I agree that in an ideal world it’s true— we should continually rephrase, nurture and encourage *calmly* regardless of any behaviour.

What I don’t agree with is this implied accusation that we are damaging our children if we don’t adhere consistently to this standard of new-age parenting.

I think all we can do is try and aim for our best every day, but I refuse to feel shame:

For my lack of patience when overstimulated.

For my cyclically-imbalanced mood swings.

For utilizing screen time for sanity.

For the projection of my own childhood wounds that I still need time to heal.

For abrupt frustration when we know the older ones know better and it feels like they’re testing us at a cellular level.

I think we should apologize to them often, and after reflecting, manage those big feelings with compassion as best we can when they come up again

I won’t apologize though, for being a human being in my evolution of parenting—it’s a damn hard Olympic sport.

I think we need more real-life mothers sharing how hard this is all actually is with unapologetic solidarity and a side of forgot-to-gentle-parent.

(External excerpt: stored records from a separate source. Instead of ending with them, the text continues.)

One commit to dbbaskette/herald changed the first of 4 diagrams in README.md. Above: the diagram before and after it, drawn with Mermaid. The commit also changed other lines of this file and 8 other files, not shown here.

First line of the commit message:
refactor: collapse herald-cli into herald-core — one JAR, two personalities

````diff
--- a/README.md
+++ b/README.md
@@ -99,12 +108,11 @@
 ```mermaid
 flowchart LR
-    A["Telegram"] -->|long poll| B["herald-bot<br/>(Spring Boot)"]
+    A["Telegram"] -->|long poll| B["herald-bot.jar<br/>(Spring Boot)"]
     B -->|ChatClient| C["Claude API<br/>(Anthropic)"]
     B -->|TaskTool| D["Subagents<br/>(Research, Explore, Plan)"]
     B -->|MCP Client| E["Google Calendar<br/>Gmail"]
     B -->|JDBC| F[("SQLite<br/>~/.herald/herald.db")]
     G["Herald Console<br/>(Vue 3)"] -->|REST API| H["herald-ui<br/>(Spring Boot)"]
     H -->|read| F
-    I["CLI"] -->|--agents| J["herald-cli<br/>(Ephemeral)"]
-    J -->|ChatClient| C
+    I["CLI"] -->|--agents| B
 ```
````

We need to agree that we all have different levels of tolerance on different days for the exact same behaviour.

We need to know that when we are being tested, that it’s not a time to feel judgment, instead a time to feel seen.

I think we must learn in hindsight and discern teachings from our children; to look at challenges as an opportunity to not repeat history, but also to see our own instabilities as indicators to find more support and seek self-care.

We must know that we don’t always have to do everything right in order to be a good mom. We are, and we need to put ourselves first, too.

I hope this message helps normalize any fear or sadness parents are going through in transitions, especially when other younger siblings are involved.

A Poem for My Eldest

Sometimes I forget how little you are

because of how fast you’ve grown. Sometimes I “expect” too much

considering everything you’ve shown. You are my eldest, so big and so brave. And yet

we’re at a crossroads once more A reality check when time slowed down

and we couldn’t get you out the door. School can be daunting and so can transitions

I see it now loud and clear You need me like they do, that nurturing attention normalizing everything that you fear So I keep in my glovebox this weathered old photo the one they taped up at your cubby Those days I’d drop you off you held on so tightly letting it go was so hard on mommy Then I felt it all flood back in with warm tears and tight embrace my sensitive little boy who’s still in there Mum needed this reminder To slow down and tell you I’m here, I love you your heart, we will repair

Natasha Mills
Natasha Mills
Natasha Mills, an Islander of 27 years, enjoys sharing the journey of parenthood and all Vancouver Island has to offer on her lifestyle blog. @mommamillsblog,